Years of training turn into decades. But I look at myself and I find myself no closer to any form of invulnerability. My body still breaks, and I still feel fear. My maturity erases the the foolishness of youth. The myths a young man learns about the arts is the opposite to the martial reality. The martial path is NOT path of ultimate power, and no form of invulnerability is obtained. While yes, skills are developed, the deeper lesson that emerges from our training is our ultimate vulnerability. The myth was given to us only as a something to eventually disprove.

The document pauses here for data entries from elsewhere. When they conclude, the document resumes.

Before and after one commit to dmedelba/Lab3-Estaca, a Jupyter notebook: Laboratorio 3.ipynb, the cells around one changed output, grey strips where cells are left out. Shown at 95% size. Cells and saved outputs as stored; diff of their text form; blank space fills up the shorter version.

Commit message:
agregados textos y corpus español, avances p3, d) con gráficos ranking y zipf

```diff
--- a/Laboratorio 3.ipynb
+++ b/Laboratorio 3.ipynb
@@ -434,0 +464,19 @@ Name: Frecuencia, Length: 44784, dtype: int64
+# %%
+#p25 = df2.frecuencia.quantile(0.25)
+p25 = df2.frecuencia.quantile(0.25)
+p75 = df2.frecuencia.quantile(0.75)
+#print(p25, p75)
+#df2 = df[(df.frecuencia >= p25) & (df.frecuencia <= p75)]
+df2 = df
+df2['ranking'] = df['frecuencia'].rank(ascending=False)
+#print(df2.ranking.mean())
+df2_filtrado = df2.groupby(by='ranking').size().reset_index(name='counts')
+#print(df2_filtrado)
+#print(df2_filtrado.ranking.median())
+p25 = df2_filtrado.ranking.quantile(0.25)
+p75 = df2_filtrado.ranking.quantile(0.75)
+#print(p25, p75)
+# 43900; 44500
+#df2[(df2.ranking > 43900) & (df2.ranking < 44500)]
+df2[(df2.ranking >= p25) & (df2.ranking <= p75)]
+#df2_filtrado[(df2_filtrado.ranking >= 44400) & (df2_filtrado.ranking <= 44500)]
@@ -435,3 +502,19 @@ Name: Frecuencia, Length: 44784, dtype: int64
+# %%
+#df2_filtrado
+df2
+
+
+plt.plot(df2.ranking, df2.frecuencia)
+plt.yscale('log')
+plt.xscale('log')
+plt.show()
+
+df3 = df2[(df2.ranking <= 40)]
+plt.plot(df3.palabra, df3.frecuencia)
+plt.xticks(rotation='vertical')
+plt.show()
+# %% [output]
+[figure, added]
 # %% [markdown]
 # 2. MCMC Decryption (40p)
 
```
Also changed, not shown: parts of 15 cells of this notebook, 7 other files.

In opposition to the modern movies about the martial heroes, the writing and stories that came from the samurai shows a different view of the martial path. Typically the old stories of the samurai end in failure and tragic death. The hero fails and there is no happy ending. It seems to me that the traditional tales do not prop up the myth of invulnerability. Instead the old tales remind us that even though we walk the martial path there is only one destination and that is our ultimate mortality. Invulnerability is a myth. Accepting our vulnerabilities is truly one the deeper lessons we learn from the martial path.


  1. The first time I came across or noticed one of these stories was in a high school literature class with Beowulf. "What? Our hero who was once young and victorious got old and needed to kill something to pump his ego, so he went out and got himself killed? End of story?!" The modern hollywood interpretation is a pretty good example at the modern misguided interpretations of these old caches of wisdom. Or maybe just the lack of an attempt to interpret them at all.

  2. Miyamoto Musashi was forced to withdraw from the battle of Shimabara in 1637 when, with his friends the Ogasawara clan, he joined the attack on the base of the castle, and was struck and injured by a rock hurled from the ramparts. He was 53.